In today’s dynamic job market, the need to have a unique skill(s) cannot be emphasized enough. New work models are cropping up like freelancing, where employees don’t have to necessarily sit at a desk to work for an organization. Within many companies, teams are learning to be agiler, to work with distributed and remote workers, and adapt to the ever-changing market.
It’s unfortunate that in Africa, the education system has failed to follow suit with the changing work models. The system remains rigid and doesn’t encourage students to be creative. Consequently, when graduates get into the job market, they can hardly secure a placement given the stiff competition. The idea of becoming job-creators through different start-ups is also too alien to pursue. Given that individual efforts can only do much to change the school system, you have to be intentional about acquiring new skills outside of it.
Well, for those currently working, you shouldn’t get so comfortable in your jobs either. A recent research by the World Economic Forum shows that the Half-Life of a job-skill is about 5 years. This means that the skill you have right now will be half as valuable in the next five years. So, it’s important to keep re-skilling yourself as you prepare for the future market.

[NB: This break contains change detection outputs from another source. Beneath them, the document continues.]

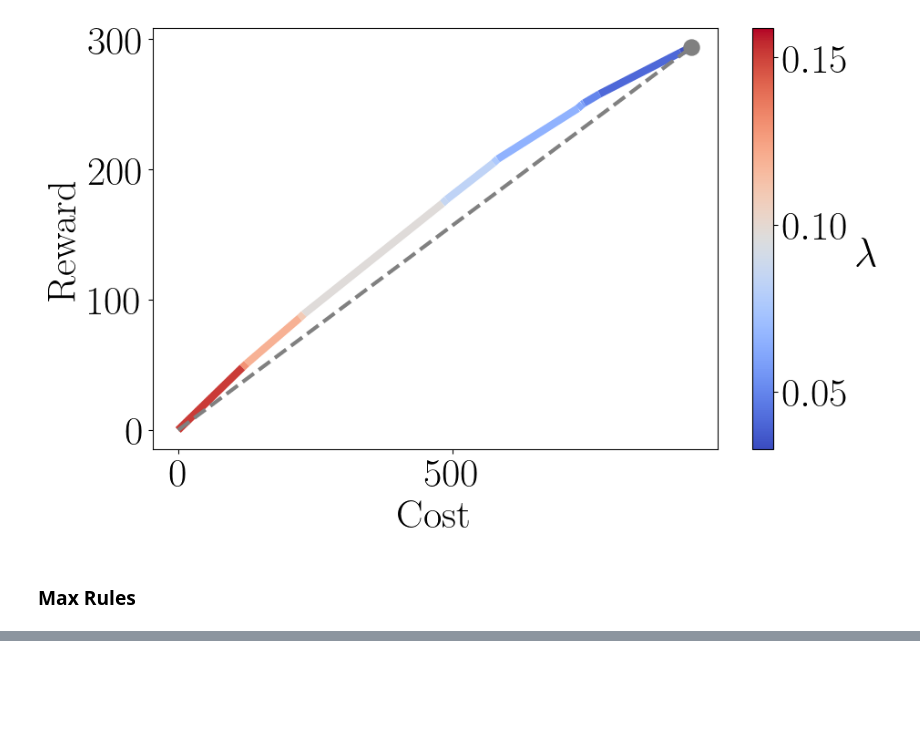
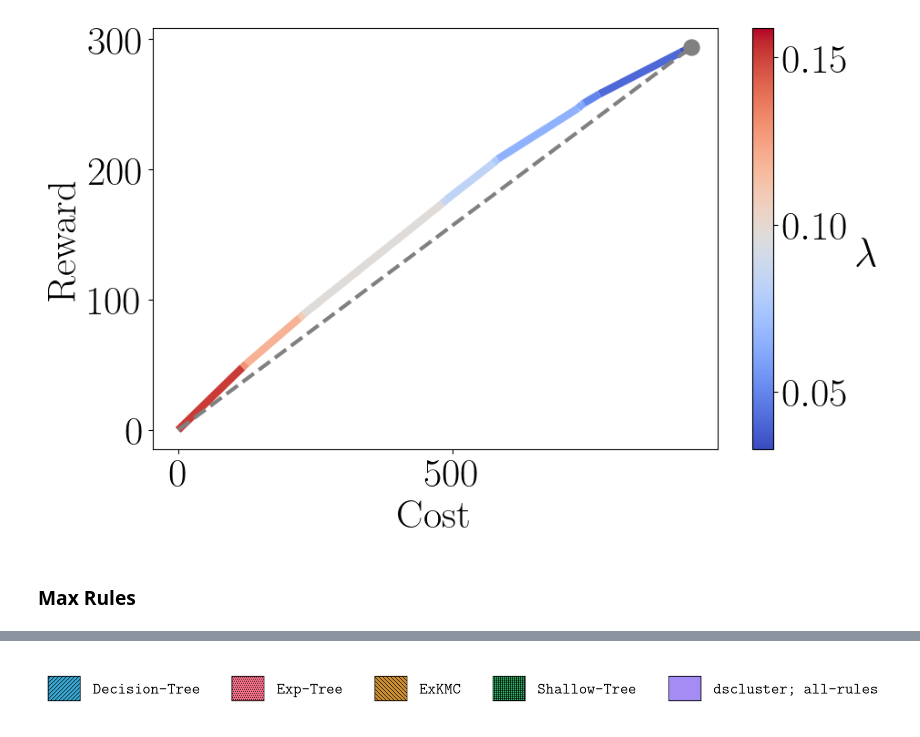
Before and after one commit to kevinqnb/interpretable-clustering, a Jupyter notebook: examples/experiments.ipynb, the cells around one changed output, grey strips where cells are left out. Saved outputs shown, nothing was run; the diff lists cells and outputs as text; code cells hidden in the pictures; blank space fills up the shorter version.

```diff
--- a/examples/experiments.ipynb
+++ b/examples/experiments.ipynb
@@ -278,0 +356,31 @@ Lambda:  0.03268979571755497
+# %%
+# Create a separate legend for the bar plot with hatch patterns
+import matplotlib.patches as mpatches
+
+fig, ax = plt.subplots(figsize=(10, 2))
+
+legend_elements = []
+for method in bar_dict.keys():
+    legend_elements.append(
+        mpatches.Patch(
+            facecolor=color_dict[method],
+            edgecolor='black',
+            linewidth=1.5,
+            hatch=hatch_dict.get(method, ''),
+            label=rf"\texttt{{{method}}}"
+        )
+    )
+
+ax.legend(handles=legend_elements, ncol=5, loc='center', frameon=False,
+          handlelength=2, handleheight=2)
+ax.axis('off')
+
+plt.savefig(
+    "../figures/" + dataset + "/max_rules/legend"  + ref + ".png",
+    bbox_inches='tight',
+    dpi=300
+)
+
+plt.show()
+# %% [output]
+[figure, added]
```
Also changed, not shown: parts of 31 cells of this notebook, 35 other files.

The first step is to ask yourself these questions:
1. What unique skills do I have? 2. Are those skills relevant to the job market today? 3. What skills will be in demand five years from now?
Based on your response to the above questions, start making deliberate efforts to skill and re-skill yourself. Make good use of the resources you have now so that you can improve your marketability in the years to come.
Thanks for reading, until next time…